2017 was the year in which Xi Jinping, President of the People’s Republic of China, further consolidated his already considerable power at the top of the Communist Party of China (CCP). The Xi-led anti-corruption drive, launched in 2012, has snared more than 100,000 officials and weeded out numerous potential rivals.
Xi did not name an official successor at the CCP national congress in October, prompting speculation that he might plan to stay on as supreme leader beyond the usual two five-year terms, which would end in 2023. This question has just been answered with the CCP announcing that it intends to scrap the clause in the constitution that limits presidents to 10 years in office.
The dynamic between President Xi and US President Donald Trump is another ongoing and interesting topic. Talk of tariffs and increased barriers to trade continue to spook investors worldwide. Most would agree that the last thing the world economy needs is a trade war between the world’s two largest economies.
The question of market access continues to rankle many foreign firms and the issue of restrictions on certain activities remains worrisome. Nevertheless, some positive noises emanating from Beijing may ease some of these concerns.
“China’s door will not close to the world but open wider,” Xi told a recent gathering in Guangzhou. Similarly, Vice Premier Wang Yang, spoke of the country’s commitment to a “non-discriminatory environment for foreign companies.”
Such positive comments, however, may be somewhat undermined by China’s determination to be a world leader in certain industries such as robotics and drones. There are still accusations that foreign firms in such industries are being held back in terms of market access. According to Kenneth Jarrett, President of the American Chamber of Commerce in Shanghai: “Chinese government statements reaffirming China’s commitment to providing a non-discriminatory environment for foreign companies are always welcome, but need to be accompanied by real progress,”
Though considerable uncertainty exists, there are still numerous and lucrative opportunities for foreign players in the China Market. Beijing is still very keen to attract foreign investment and has made some positive moves in this regard. For example, a new circular issued on 21 December sets out formal guidance on a withholding tax deferral incentive for foreign investors.
Circular 88 grants a temporary non-imposition of the 10% withholding tax in respect of dividends foreign investors receive from their Chinese subsidiaries if they reinvest such dividends in China in projects that fall within the Encouraged Category of China’s Catalogue for the Guidance of Foreign Investment Industries and its equivalent for China’ Midwestern Regions.
Typical ‘Encouraged’ industries include solar and wind technology, water conservation, environmental protection, scientific research and technological services, lightweight and eco-friendly metals for aviation and auto industries, and batteries for electric cars. These are all areas in which China is keenly aware of the need to attract Western capital and know-how.
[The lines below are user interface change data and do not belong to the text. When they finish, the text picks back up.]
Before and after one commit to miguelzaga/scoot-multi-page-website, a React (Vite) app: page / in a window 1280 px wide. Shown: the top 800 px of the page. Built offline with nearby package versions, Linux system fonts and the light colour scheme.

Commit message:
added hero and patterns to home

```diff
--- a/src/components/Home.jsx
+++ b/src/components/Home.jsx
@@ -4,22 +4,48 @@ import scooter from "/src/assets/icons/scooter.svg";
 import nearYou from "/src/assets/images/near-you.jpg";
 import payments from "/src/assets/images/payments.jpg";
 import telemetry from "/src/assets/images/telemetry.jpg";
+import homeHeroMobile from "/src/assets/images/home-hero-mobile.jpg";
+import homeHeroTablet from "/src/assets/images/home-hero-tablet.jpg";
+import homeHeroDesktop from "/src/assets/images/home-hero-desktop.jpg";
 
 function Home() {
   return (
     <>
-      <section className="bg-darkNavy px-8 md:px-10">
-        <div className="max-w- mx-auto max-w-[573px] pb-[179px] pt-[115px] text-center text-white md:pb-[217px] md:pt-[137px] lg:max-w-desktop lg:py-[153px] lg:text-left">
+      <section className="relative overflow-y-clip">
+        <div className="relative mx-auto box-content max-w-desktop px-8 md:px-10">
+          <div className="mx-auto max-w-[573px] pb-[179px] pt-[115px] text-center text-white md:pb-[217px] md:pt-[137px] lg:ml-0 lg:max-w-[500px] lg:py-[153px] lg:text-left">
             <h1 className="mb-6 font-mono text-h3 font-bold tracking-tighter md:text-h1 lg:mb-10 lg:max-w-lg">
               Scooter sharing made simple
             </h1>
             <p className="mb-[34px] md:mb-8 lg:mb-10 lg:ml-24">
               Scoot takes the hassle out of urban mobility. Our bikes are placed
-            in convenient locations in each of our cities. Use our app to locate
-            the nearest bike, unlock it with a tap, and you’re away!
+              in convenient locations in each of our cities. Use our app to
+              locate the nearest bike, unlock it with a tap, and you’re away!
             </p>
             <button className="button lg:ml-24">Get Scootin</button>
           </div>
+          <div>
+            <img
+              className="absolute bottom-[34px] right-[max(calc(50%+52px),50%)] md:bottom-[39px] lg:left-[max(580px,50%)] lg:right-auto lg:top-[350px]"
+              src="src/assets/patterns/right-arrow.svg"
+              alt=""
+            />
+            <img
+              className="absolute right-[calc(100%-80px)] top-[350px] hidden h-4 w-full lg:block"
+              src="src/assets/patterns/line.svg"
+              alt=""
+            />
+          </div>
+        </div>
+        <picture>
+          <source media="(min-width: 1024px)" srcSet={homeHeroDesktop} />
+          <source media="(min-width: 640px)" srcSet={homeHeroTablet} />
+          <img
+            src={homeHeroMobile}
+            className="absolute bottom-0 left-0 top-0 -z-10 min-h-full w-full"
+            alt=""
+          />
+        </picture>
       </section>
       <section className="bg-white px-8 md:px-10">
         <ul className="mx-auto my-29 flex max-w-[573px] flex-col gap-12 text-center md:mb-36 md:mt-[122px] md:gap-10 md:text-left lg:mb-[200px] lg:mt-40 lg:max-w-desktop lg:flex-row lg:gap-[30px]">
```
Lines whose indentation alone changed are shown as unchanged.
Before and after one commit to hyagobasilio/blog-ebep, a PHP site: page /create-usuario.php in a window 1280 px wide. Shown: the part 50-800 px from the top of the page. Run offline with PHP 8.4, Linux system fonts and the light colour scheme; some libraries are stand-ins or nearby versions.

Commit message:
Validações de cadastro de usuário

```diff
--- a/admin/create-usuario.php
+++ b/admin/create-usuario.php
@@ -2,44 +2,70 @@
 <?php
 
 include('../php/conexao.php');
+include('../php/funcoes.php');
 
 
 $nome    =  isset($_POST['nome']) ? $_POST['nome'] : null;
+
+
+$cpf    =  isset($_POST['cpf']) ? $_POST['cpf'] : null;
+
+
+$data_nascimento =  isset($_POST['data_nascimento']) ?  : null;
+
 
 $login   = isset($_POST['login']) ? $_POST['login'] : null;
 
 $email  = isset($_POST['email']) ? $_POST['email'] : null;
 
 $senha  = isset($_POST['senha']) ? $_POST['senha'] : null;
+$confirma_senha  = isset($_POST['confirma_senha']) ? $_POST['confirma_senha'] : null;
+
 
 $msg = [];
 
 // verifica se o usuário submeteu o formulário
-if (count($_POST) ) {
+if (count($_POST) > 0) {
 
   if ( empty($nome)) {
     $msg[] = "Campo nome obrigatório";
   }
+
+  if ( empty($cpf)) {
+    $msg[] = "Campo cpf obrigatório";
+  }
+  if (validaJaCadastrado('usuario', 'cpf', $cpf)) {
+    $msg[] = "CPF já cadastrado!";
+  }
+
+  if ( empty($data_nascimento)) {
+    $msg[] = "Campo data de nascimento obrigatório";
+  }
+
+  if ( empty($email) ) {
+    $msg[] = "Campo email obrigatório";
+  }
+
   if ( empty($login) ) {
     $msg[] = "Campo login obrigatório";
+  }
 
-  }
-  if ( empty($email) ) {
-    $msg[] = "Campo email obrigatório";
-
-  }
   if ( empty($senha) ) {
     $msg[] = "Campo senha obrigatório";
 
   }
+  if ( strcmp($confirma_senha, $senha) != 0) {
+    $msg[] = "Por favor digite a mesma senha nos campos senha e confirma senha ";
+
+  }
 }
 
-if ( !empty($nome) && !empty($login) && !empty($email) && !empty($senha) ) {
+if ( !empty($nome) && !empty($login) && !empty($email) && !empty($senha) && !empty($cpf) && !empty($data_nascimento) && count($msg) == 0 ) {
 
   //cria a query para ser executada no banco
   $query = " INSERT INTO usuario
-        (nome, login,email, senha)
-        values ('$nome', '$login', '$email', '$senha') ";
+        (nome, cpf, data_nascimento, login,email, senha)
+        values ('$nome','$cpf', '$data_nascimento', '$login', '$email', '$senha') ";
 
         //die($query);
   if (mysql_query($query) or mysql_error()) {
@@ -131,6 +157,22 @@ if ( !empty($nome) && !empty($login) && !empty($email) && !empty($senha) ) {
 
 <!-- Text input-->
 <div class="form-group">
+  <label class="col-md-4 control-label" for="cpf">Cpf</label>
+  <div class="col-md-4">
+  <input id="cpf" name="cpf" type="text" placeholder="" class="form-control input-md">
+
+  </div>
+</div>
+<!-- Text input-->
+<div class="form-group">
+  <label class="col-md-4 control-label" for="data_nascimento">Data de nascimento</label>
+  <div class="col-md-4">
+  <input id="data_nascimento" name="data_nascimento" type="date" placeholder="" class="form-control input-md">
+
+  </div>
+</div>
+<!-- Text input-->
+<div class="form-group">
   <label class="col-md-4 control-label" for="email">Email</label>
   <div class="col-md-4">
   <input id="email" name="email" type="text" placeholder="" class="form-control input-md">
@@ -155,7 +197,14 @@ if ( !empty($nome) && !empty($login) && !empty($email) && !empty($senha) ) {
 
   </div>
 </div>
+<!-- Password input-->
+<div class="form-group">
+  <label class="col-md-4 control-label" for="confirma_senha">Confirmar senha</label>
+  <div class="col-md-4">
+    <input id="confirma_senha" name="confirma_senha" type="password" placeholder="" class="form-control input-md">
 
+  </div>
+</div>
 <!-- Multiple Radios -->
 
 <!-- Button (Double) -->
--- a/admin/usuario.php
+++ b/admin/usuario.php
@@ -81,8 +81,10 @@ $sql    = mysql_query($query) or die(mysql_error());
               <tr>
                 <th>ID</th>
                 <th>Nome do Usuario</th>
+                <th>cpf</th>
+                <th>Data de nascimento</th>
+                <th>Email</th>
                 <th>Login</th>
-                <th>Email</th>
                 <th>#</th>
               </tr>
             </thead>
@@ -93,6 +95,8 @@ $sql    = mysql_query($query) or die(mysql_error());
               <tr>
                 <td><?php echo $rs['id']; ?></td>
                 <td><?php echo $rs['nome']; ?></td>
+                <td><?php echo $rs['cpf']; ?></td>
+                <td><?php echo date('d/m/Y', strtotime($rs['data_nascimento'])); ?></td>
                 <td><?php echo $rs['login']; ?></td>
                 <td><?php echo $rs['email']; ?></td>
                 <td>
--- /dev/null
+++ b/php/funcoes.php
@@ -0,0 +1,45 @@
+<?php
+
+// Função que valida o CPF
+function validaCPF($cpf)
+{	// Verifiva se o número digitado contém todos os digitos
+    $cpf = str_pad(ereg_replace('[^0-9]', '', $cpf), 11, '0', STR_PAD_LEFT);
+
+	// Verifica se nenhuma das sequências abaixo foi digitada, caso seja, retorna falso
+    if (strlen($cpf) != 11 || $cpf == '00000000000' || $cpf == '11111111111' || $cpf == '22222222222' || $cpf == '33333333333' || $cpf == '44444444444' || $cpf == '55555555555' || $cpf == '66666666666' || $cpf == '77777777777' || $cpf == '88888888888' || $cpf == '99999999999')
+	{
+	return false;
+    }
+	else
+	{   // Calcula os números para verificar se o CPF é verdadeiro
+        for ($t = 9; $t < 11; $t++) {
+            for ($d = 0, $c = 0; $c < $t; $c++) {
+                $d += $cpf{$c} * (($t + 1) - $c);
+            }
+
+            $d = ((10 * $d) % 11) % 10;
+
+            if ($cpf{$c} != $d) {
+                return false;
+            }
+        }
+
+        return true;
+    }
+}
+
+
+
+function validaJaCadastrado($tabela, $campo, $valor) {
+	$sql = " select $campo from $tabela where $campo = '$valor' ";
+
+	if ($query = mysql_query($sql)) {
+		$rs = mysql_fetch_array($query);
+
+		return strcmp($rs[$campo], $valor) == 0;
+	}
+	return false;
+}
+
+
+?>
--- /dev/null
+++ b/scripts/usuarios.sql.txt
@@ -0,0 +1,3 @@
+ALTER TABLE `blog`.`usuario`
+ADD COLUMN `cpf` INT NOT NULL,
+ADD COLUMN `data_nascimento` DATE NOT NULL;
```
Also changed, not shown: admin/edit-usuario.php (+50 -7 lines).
Despite the seemingly ever changing regulations and procedures, there certainly exists great opportunity for foreign players in certain sectors. Sectors that are expected to face loosened restrictions include financial and insurance markets. Overseas education providers may also enjoy expanded access through partnerships with local players.
The demand for overseas education for Chinese students has also opened up opportunities for companies working in this area. In terms of offering certifications or degrees locally, however, restrictions will still apply. Healthcare, elderly care and green technology companies are also increasingly encouraged to explore the market here. We have seen much evidence in this regard over the last year, with foreign ‘lifestyle’ products and services increasingly sought after by wealthy Chinese. The e-commerce market continues to explode here, as evidenced by new record sales on T-MALL for China’s ‘Singles Day’ shopping festival on 11 November.
Of course, things can change rapidly in China and it is essential to keep a keen eye on new developments. Surprising new changes can spring up at any time. For example, opening a bank account for a China entity has in some cases become more difficult. Previously, there was no need for the legal representative (LRI) of a Wholly Foreign-Owned Enterprise (WFOE) to come to China to open a bank account. This suddenly seemed to change last October, with some banks insisting that the LRI must physically visit China. This does not, however, seem to have been uniformly applied, with certain banks showing some degree of flexibility.
A further change occurred relating to the financial running of the company. The Administration of Industry and Commerce (AIC) informed us late last year that the legal representative (executive director), supervisor and general manager of a WFOE were no longer permitted to also act as the chief financial officer. Previously, only the supervisor of the WFOE was prohibited from serving in this role.
We cannot yet be sure what 2018 will hold in store but, as always, be prepared for last minute changes at any time. Despite some uncertainty and negativity, opportunities still abound in China. You just need to make sure that you keep up-to-date with such changes and that your company remains compliant and does not fall foul of any of the regulatory bodies. Feel free to contact us at Sovereign China if you are in doubt about any changes to doing business here.
If you are interested in increasing your understanding of the China market and the potential opportunities for your brand, online or offline, please contact Mark Ray at Sovereign’s Shanghai office.